*EXERCISE BRIEF*
Search the records for the string "training". Copy each line where it occurs.

----

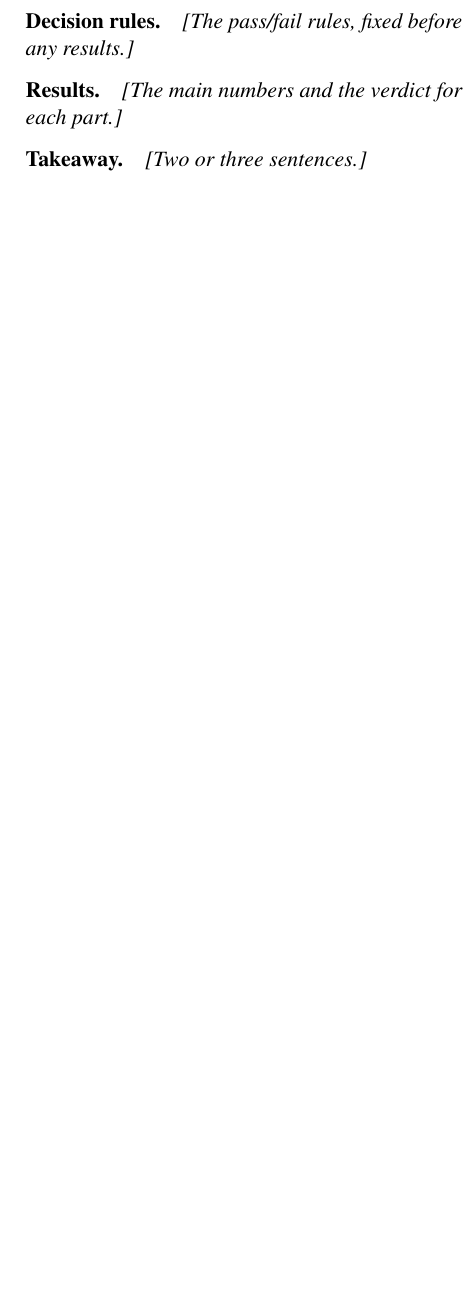
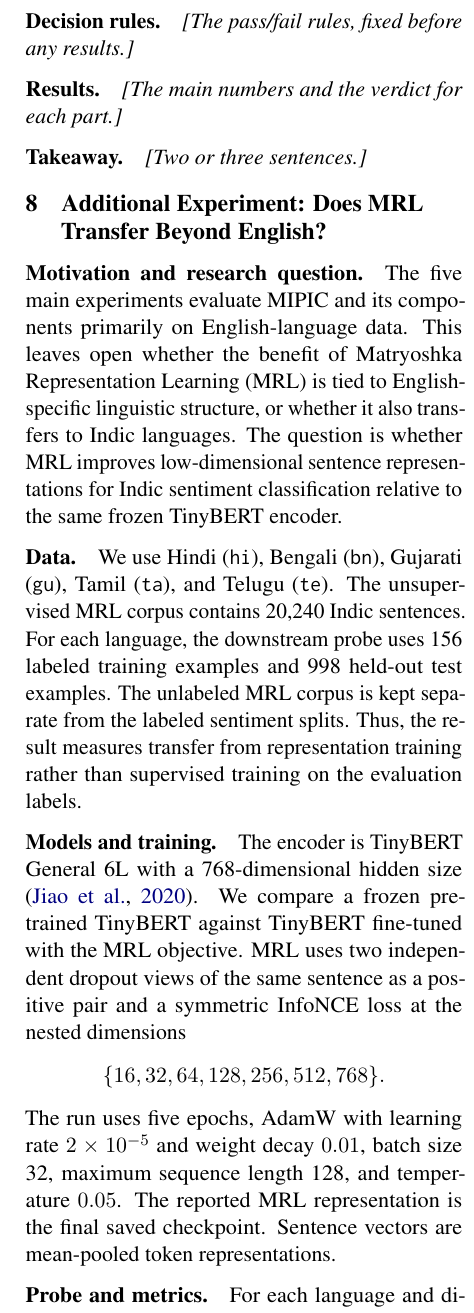
Before and after one commit to jadhav-anvesh/assignment-3-mipic, a LaTeX paper (report/main.tex, which reads report/sections/additional_indic.tex): part of one column of page 5 of 5 before the commit and part of one column of page 5 of 6 after it, cut so that both start at the same text, the shorter picture padded with empty space. Compiled offline with pdfLaTeX.

Commit message:
completed report files

```diff
--- /dev/null
+++ b/report/sections/additional_indic.tex
@@ -0,0 +1,40 @@
+% =====================================================================
+% Additional experiment: MRL beyond English
+% Code and results: experiments/indic_experiment/
+% =====================================================================
+\section{Additional Experiment: Does MRL Transfer Beyond English?}
+\label{sec:additional-indic}
+
+\paragraph{Motivation and research question.}
+The five main experiments evaluate MIPIC and its components primarily on
+English-language data.  This leaves open whether the benefit of Matryoshka
+Representation Learning (MRL) is tied to English-specific linguistic
+structure, or whether it also transfers to Indic languages. The question is whether MRL improves
+low-dimensional sentence representations for Indic sentiment classification
+relative to the same frozen TinyBERT encoder.
+
+\paragraph{Data.}
+We use Hindi (\texttt{hi}), Bengali (\texttt{bn}), Gujarati (\texttt{gu}),
+Tamil (\texttt{ta}), and Telugu (\texttt{te}).  The unsupervised MRL corpus
+contains 20,240 Indic sentences.  For each language, the downstream probe
+uses 156 labeled training examples and 998 held-out test examples.  The
+unlabeled MRL corpus is kept separate from the labeled sentiment splits.
+Thus, the result measures transfer from representation training rather than
+supervised training on the evaluation labels.
+
+\paragraph{Models and training.}
+The encoder is TinyBERT General 6L with a 768-dimensional hidden size
+\citep{jiao-etal-2020-tinybert}.  We compare a frozen pretrained TinyBERT
+against TinyBERT fine-tuned with the MRL objective.  MRL uses two independent
+dropout views of the same sentence as a positive pair and a symmetric
+InfoNCE loss at the nested dimensions
+\[
+\{16,32,64,128,256,512,768\}.
+\]
+The run uses five epochs, AdamW with learning rate $2\times10^{-5}$ and
+weight decay $0.01$, batch size 32, maximum sequence length 128, and
+temperature $0.05$.  The reported MRL representation is the final saved
+checkpoint.  Sentence vectors are mean-pooled token representations.
+
+\paragraph{Probe and metrics.}
+For each language and dimension, a logistic-regression classifier is fitted
@@ -0,0 +47,2 @@
+\paragraph{Decision rule.}
+Because this is an exploratory additional experiment and uses one training
@@ -0,0 +54,22 @@
+\begin{table}[t]
+\centering
+\small
+\setlength{\tabcolsep}{3.5pt}
+\begin{tabular}{@{}lrrrrrrr@{}}
+\toprule
+Dimension & 16 & 32 & 64 & 128 & 256 & 512 & 768 \\
+\midrule
+Frozen accuracy & .493 & .493 & .493 & .493 & .493 & .504 & .531 \\
+MRL accuracy & .527 & .536 & .539 & .549 & .562 & .571 & .572 \\
+Frozen macro-F1 & .330 & .330 & .330 & .330 & .331 & .362 & .427 \\
+MRL macro-F1 & .455 & .489 & .508 & .530 & .552 & .565 & .569 \\
+\bottomrule
+\end{tabular}
+\caption{Mean IndicSentiment performance over Hindi, Bengali, Gujarati,
+Tamil, and Telugu. Values are averaged over the five language-specific test
+sets; the probe is refit separately for each language and dimension.}
+\label{tab:indic-mrl}
+\end{table}
+
+\paragraph{Results.}
+MRL improves the mean macro-F1 at every dimension, from $0.330$ for frozen
@@ -0,0 +82,3 @@
+dimensions.
+
+At 768 dimensions, the MRL macro-F1 gains over frozen TinyBERT are
@@ -0,0 +90,2 @@
+\paragraph{Takeaway.}
+This additional experiment provides preliminary evidence that MRL is not
```
Also changed, not shown: report/main.tex (+1 -0 lines), report/sections/additional_indic.tex (28 more changed lines).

----

*EXPECTED ANSWER*
+uses 156 labeled training examples and 998 held-out test examples.  The
+Thus, the result measures transfer from representation training rather than
+supervised training on the evaluation labels.
+\paragraph{Models and training.}
+Because this is an exploratory additional experiment and uses one training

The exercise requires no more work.